Ng Han Guan/AP/File photo
Christina Wang, a mother of two, considered having an abortion when she was pregnant with her second child.
It was at a time before China’s one-child policy was reversed, and she risked getting fired from her job if she went through with the pregnancy.
“I was just a mess. For three months, I just couldn’t make a decision,” she said. “I went to the hospital and the doctor asked, ‘Do you want to keep it?’ I kept going back and forth, but finally, I decided to have the baby.”
For more than 30 years, the Chinese government had restricted most people to having only one child. Women had to apply for permission to give birth and prove that they didn’t have any other children. That led to a massive drop in the country’s birth rate.
Illegal and forced abortions were common. But in 2015, that policy changed, and two children were allowed. Then last year, the government loosened the policy even further, which now allows couples to have up to three children.
When Wang finally decided to have her second child, she and her family ended up facing the consequences. She had to quit her job at a university, and she couldn’t get a hukou, or "identity papers," for her daughter without having to pay a heavy fine.
Wang's parents didn’t approve of her decision even though they, themselves, did the same thing decades earlier, after Wang’s mother became pregnant with her when their birth control failed.
“My mom was the same,” she said. “She wasn’t supposed to have me. After I was born, she was sterilized and docked a year’s salary, but luckily she was not forced to have an abortion.”
Ng Han Guan/AP/File photo
Scientist Yi Fuxian remembers that era.
“So many women who were being threatened with forced abortions would reach out to me for advice,” he said.
Yi is a demographer at the University of Wisconsin. Back in 2000, he began a crusade against China’s one-child policy, arguing that it was completely unnecessary. He wrote articles online and recommended that the government abandon the policy altogether. At the time, his views were not welcome, and a book he wrote on the topic was banned.
“The government didn’t realize how serious China’s population crisis would become. They were afraid of an explosion in population growth and worried the health care system couldn’t handle it. So, they chose to regulate the number of births,” he said.
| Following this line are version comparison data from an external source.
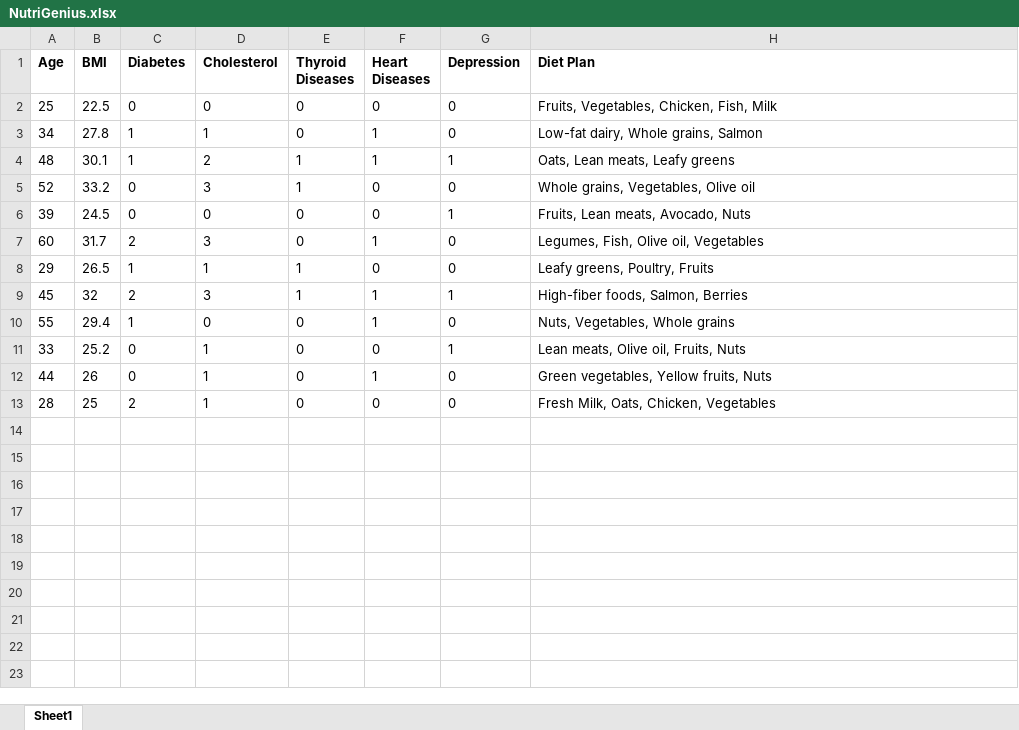
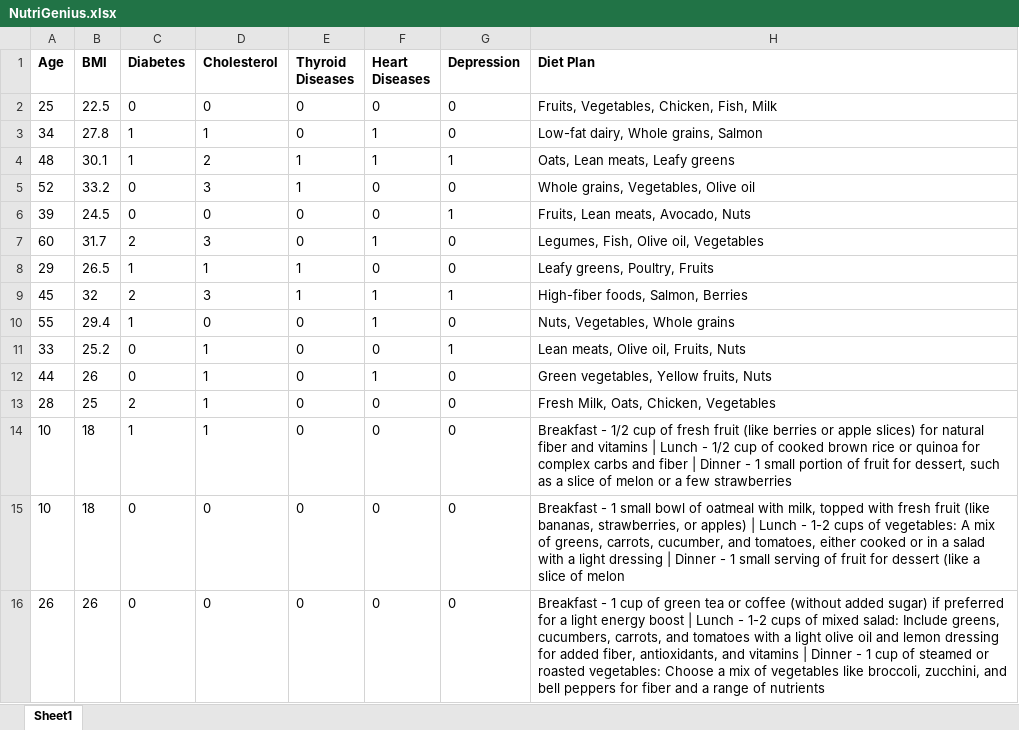
Before and after one commit to Hassha11/NutriGenius, an Excel workbook: nutrigenius/src/Components/Assets/NutriGenius.xlsx, sheet Sheet1, drawn as a sheet; values as stored, in another font and other column widths than the file's, no borders; the diff names each change by its address in the sheet, - before the commit and + after, or states it on an @@ line.

```diff
--- a/nutrigenius/src/Components/Assets/NutriGenius.xlsx (sheet Sheet1)
+++ b/nutrigenius/src/Components/Assets/NutriGenius.xlsx (sheet Sheet1)
+row 14: 10 | 18 | 1 | 1 | 0 | 0 | 0 | Breakfast - 1/2 cup of fresh fruit (like berries or apple slices) for natural fiber and vitamins | Lunch - 1/2 cup of cooked brown rice or quinoa for complex carbs and fiber | Dinner - 1 small portion of fruit for dessert, such as a slice of melon or a few strawberries
+row 15: 10 | 18 | 0 | 0 | 0 | 0 | 0 | Breakfast - 1 small bowl of oatmeal with milk, topped with fresh fruit (like bananas, strawberries, or apples) | Lunch - 1-2 cups of vegetables: A mix of greens, carrots, cucumber, and tomatoes, either cooked or in a salad with a light dressing | Dinner - 1 small serving of fruit for dessert (like a slice of melon
+row 16: 26 | 26 | 0 | 0 | 0 | 0 | 0 | Breakfast - 1 cup of green tea or coffee (without added sugar) if preferred for a light energy boost | Lunch - 1-2 cups of mixed salad: Include greens, cucumbers, carrots, and tomatoes with a light olive oil and lemon dressing for added fiber, antioxidants, and vitamins | Dinner - 1 cup of steamed or roasted vegetables: Choose a mix of vegetables like broccoli, zucchini, and bell peppers for fiber and a range of nutrients
```
Also changed, not shown: 4 other files.
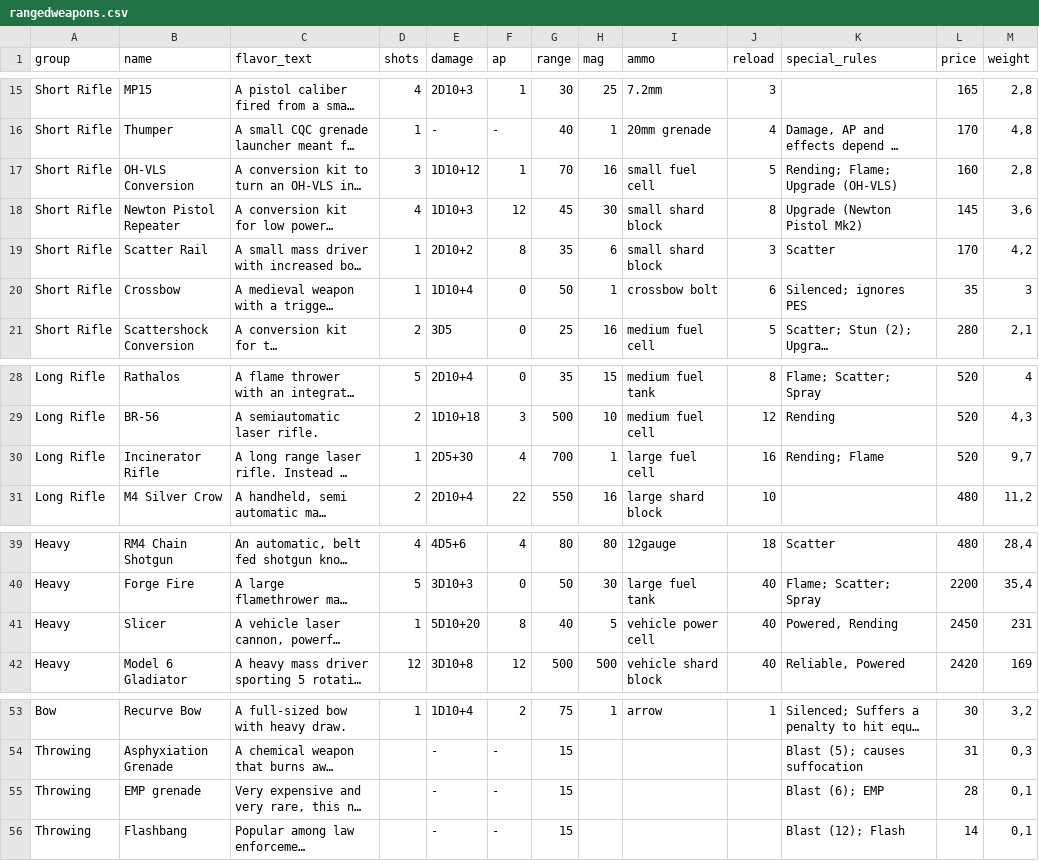
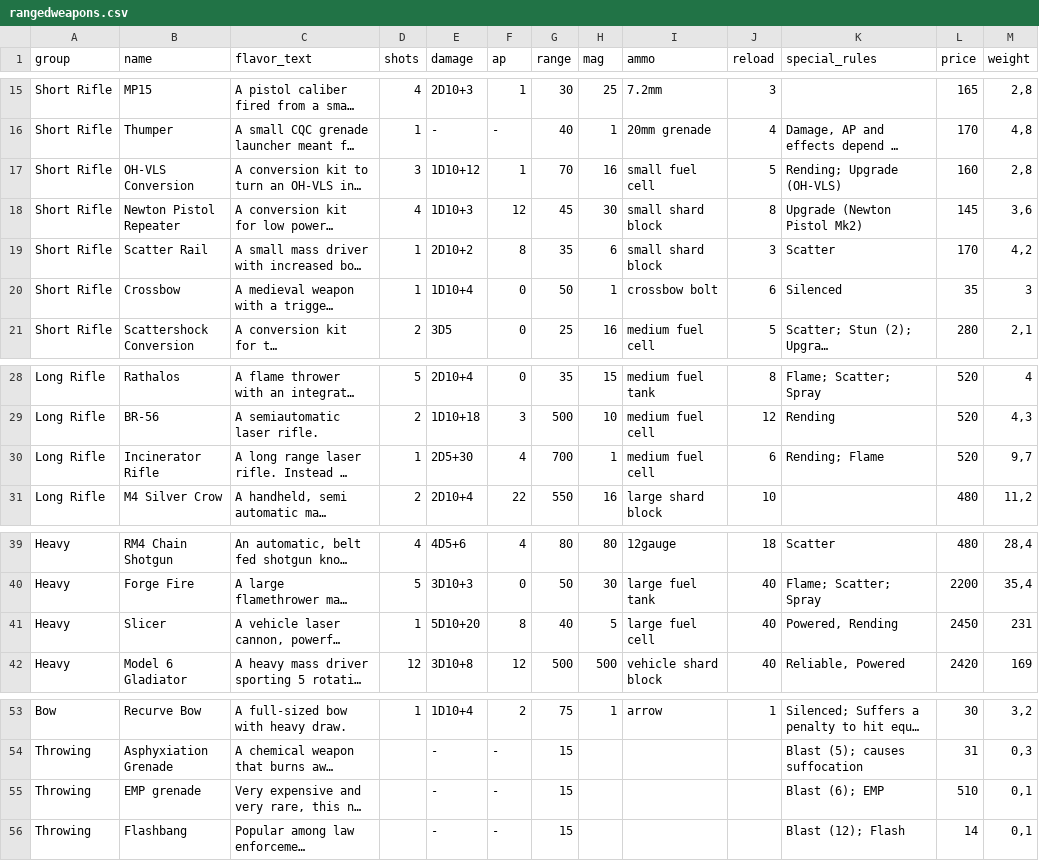
Before and after one commit to lHeidbreder/neon-rules, a CSV file: core-rulebook/equipment/rangedweapons.csv, drawn as a sheet; only a part is shown, gaps mark what is left out; long unchanged cells end in …; the diff names each change by its address in the sheet, - before the commit and + after, or states it on an @@ line.

```diff
--- a/core-rulebook/equipment/rangedweapons.csv
+++ b/core-rulebook/equipment/rangedweapons.csv
-K17 (special_rules): Rending; Flame; Upgrade (OH-VLS)
+K17 (special_rules): Rending; Upgrade (OH-VLS)
-K20 (special_rules): Silenced; ignores PES
+K20 (special_rules): Silenced
-I30 (ammo): large fuel cell
+I30 (ammo): medium fuel cell
-J30 (reload): 16
+J30 (reload): 6
-I41 (ammo): vehicle power cell
+I41 (ammo): large fuel cell
-L55 (price): 28
+L55 (price): 510
```
Also changed, not shown: core-rulebook/equipment/ammo.csv, 3 other files.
And in China, where boys have long been heavily favored, many parents would secretly abort female fetuses. Single women often turned to abortion, too. The result, Yi said, is that China currently has one of the highest abortion rates in the world.
Now, as a result of the failed one-child policy, China is saddled with a whole stack of problems — an extreme gender imbalance, a declining birth rate and a quickly aging population. Also, reforms to family planning policies haven’t been the quick fix that officials had hoped for. And as China’s birth rate continues to drop, Wang said that few people want to have any more children.
“No one even wants a second child, because the costs of raising a child are just too much, and there is little social support.”
“Don’t even talk about three kids,” she said. “No one even wants a second child because the costs of raising a child are just too much, and there is little social support.”
Earlier this year, China’s family planning association announced that it would take measures to reduce the number of abortions for unmarried women.
Yi, the demographer, said that now the government is trying to swing the pendulum back in the other direction.
“The government used to encourage abortion and in some cases would do forced abortions,” he said. “But now, they are trying to limit abortions. Now, in hospitals, it isn’t as easy to get an abortion; instead they want to encourage women to give birth.”
He added, though, that it's easier said than done.
“It’s easy to force people not to give birth,” Yi said. “But to force people to have children? That’s impossible.”